[Items listed in a dataset]
——

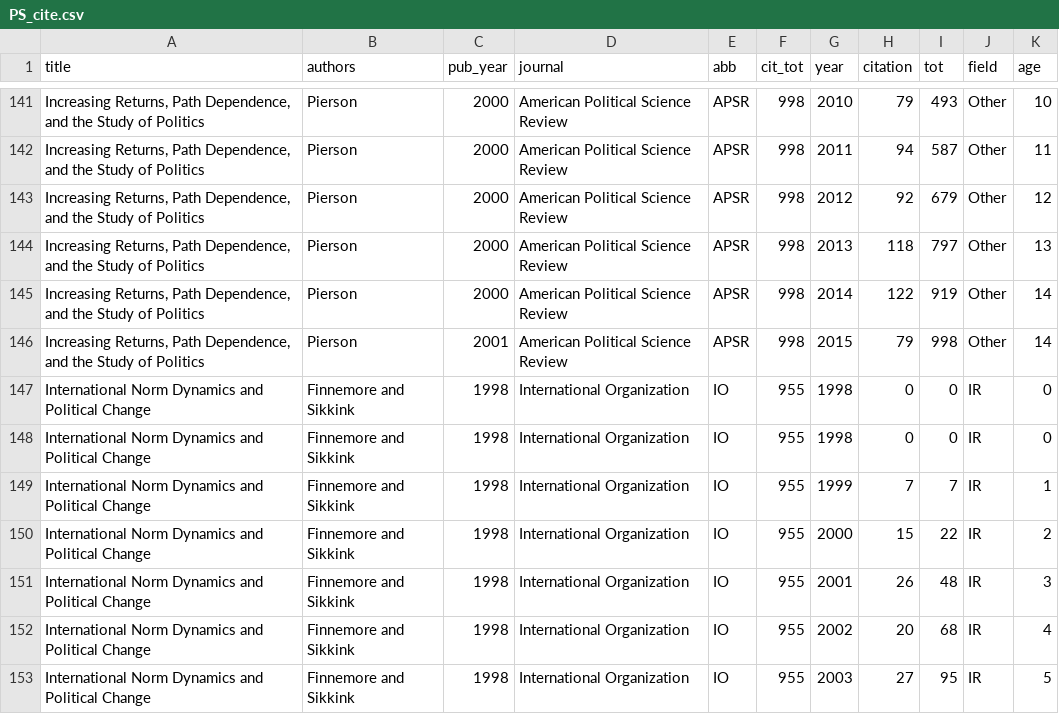
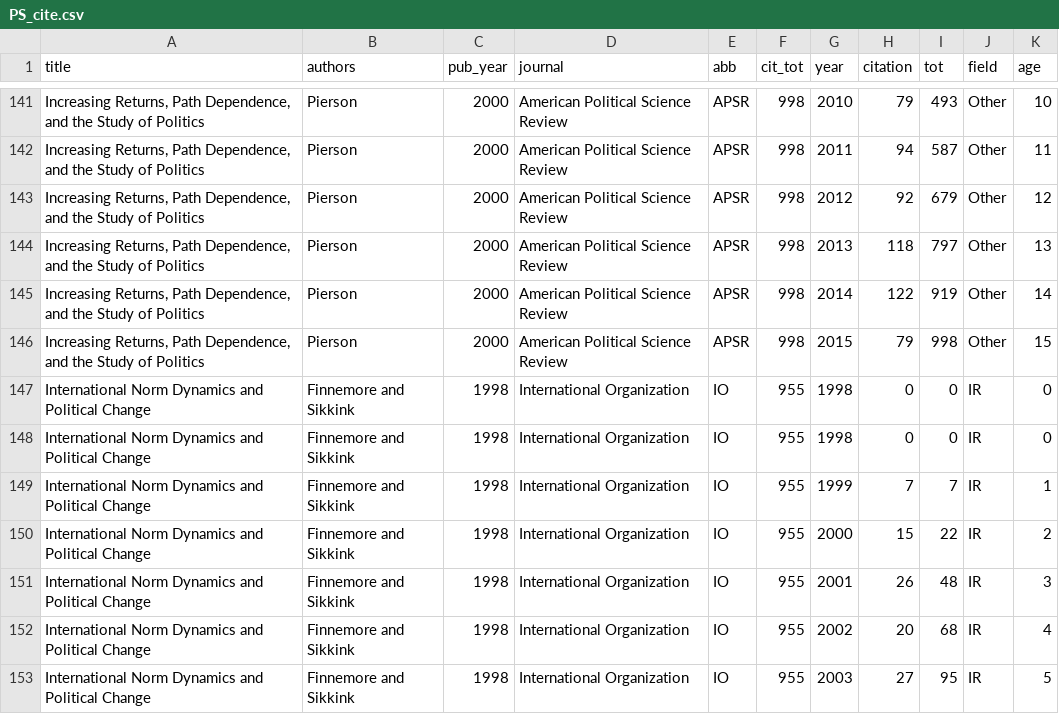
Before and after one commit to charlesbreton/charlesbreton.github.io, a CSV file: assets/PS_cite.csv, drawn as a sheet; only a part is shown, gaps mark what is left out; the diff names each change by its address in the sheet, - before the commit and + after, or states it on an @@ line.

Commit message:
Correct year pub for Pierson

```diff
--- a/assets/PS_cite.csv
+++ b/assets/PS_cite.csv
-C146 (pub_year): 2001
+C146 (pub_year): 2000
-K146 (age): 14
+K146 (age): 15
```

——

EXERCISE AIM — Restate every record exactly, please; do not copy the pictures.

ANSWER TO THIS TASK —
Before and after one commit to charlesbreton/charlesbreton.github.io, a CSV file: assets/PS_cite.csv, drawn as a sheet; only a part is shown, gaps mark what is left out; the diff names each change by its address in the sheet, - before the commit and + after, or states it on an @@ line.

Commit message:
Correct year pub for Pierson

```diff
--- a/assets/PS_cite.csv
+++ b/assets/PS_cite.csv
-C146 (pub_year): 2001
+C146 (pub_year): 2000
-K146 (age): 14
+K146 (age): 15
```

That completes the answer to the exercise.